Work to complete => Your answer must consist of every line from the data below that includes the word "export".
Data shown below:
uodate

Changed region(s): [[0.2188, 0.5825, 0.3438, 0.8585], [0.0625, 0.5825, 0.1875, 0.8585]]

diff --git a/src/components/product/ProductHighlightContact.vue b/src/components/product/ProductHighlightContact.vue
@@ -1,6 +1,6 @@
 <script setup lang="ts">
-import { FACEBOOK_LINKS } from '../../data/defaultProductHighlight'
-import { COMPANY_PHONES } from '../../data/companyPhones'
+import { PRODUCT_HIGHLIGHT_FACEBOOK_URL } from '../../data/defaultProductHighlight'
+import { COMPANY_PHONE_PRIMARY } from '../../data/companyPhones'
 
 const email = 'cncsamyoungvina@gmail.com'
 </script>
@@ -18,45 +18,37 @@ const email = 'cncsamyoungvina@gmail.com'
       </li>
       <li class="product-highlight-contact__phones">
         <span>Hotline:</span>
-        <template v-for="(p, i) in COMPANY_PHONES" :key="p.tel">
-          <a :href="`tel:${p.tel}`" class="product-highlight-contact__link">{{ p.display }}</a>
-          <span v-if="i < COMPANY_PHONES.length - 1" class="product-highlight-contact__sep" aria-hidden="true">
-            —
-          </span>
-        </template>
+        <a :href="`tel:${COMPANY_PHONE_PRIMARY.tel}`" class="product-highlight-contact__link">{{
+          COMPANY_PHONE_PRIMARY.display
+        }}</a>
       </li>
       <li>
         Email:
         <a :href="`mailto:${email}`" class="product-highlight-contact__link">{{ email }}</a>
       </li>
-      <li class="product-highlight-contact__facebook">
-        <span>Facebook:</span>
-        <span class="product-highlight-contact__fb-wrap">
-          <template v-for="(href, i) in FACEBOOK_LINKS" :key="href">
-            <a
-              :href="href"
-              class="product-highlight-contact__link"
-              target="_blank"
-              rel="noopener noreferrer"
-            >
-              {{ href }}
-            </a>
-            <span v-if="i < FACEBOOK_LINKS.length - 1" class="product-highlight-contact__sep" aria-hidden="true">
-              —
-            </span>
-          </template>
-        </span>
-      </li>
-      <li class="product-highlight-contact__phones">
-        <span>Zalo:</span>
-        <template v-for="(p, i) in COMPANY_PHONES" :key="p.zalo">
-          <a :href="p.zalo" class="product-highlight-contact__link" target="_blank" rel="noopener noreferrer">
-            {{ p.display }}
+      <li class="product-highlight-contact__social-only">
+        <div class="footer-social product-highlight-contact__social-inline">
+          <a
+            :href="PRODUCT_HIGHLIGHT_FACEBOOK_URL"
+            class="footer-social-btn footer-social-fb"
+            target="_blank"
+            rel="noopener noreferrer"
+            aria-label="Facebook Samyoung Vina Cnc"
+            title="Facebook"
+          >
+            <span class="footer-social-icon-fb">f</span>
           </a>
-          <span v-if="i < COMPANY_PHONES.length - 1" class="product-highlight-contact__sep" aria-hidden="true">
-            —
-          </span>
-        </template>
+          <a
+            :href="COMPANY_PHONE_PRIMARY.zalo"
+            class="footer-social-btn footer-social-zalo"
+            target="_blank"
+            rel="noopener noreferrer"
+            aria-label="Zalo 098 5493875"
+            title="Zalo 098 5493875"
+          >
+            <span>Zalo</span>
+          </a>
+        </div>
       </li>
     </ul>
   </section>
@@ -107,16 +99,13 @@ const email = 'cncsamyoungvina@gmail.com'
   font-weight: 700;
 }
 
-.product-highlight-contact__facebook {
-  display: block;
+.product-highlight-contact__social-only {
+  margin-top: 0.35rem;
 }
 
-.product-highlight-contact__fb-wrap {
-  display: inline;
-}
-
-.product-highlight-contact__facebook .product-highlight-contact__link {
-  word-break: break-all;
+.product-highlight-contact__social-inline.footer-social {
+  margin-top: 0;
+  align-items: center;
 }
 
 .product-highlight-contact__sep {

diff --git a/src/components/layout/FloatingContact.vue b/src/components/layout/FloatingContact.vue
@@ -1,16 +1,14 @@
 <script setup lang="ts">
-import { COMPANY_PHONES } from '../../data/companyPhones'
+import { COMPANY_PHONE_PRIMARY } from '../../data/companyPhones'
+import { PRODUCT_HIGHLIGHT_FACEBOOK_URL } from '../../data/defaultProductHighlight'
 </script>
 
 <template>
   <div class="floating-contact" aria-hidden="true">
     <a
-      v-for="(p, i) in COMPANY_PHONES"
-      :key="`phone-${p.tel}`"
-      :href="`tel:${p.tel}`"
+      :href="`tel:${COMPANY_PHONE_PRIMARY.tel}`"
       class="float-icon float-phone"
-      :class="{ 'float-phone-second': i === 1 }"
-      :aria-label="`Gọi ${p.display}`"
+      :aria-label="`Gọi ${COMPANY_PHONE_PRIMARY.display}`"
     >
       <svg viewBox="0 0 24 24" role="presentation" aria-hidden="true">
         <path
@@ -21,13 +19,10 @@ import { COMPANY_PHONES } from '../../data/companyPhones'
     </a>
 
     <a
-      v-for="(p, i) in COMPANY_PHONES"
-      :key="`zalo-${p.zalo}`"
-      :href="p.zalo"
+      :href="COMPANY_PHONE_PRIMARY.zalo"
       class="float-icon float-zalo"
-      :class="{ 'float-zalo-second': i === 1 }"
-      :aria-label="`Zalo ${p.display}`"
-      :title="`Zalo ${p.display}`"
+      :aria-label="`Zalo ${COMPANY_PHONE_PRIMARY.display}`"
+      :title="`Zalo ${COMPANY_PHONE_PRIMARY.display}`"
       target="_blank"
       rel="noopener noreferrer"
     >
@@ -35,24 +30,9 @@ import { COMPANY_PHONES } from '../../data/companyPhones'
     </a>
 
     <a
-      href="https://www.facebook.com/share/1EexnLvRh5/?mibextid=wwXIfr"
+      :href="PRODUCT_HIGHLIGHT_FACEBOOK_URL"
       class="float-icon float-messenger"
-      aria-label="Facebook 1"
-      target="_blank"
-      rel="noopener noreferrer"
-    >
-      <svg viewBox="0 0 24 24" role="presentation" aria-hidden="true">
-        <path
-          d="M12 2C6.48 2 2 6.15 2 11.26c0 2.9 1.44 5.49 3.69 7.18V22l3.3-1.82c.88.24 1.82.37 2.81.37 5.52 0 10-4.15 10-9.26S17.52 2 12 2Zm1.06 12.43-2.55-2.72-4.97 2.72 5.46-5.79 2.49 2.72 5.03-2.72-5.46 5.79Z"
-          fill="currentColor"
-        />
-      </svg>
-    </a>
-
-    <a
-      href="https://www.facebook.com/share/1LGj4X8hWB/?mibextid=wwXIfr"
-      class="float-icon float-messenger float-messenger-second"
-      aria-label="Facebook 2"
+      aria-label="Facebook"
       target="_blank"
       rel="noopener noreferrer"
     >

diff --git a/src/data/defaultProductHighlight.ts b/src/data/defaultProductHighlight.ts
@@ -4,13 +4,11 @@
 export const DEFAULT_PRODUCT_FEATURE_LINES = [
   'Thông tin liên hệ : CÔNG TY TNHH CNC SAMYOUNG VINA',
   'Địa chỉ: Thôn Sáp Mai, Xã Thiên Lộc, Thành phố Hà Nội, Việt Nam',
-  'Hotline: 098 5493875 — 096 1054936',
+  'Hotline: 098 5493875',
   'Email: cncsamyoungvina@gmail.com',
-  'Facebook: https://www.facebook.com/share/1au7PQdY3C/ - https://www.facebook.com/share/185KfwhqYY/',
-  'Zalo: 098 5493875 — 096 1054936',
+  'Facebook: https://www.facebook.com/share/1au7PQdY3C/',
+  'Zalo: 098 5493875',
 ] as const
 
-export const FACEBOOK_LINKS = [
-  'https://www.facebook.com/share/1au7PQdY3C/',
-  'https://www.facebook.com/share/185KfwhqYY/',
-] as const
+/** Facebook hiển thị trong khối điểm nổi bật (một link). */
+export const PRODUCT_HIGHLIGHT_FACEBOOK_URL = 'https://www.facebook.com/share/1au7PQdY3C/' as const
End of Data shown.
Written answer =>
 export const DEFAULT_PRODUCT_FEATURE_LINES = [
-export const FACEBOOK_LINKS = [
+export const PRODUCT_HIGHLIGHT_FACEBOOK_URL = 'https://www.facebook.com/share/1au7PQdY3C/' as const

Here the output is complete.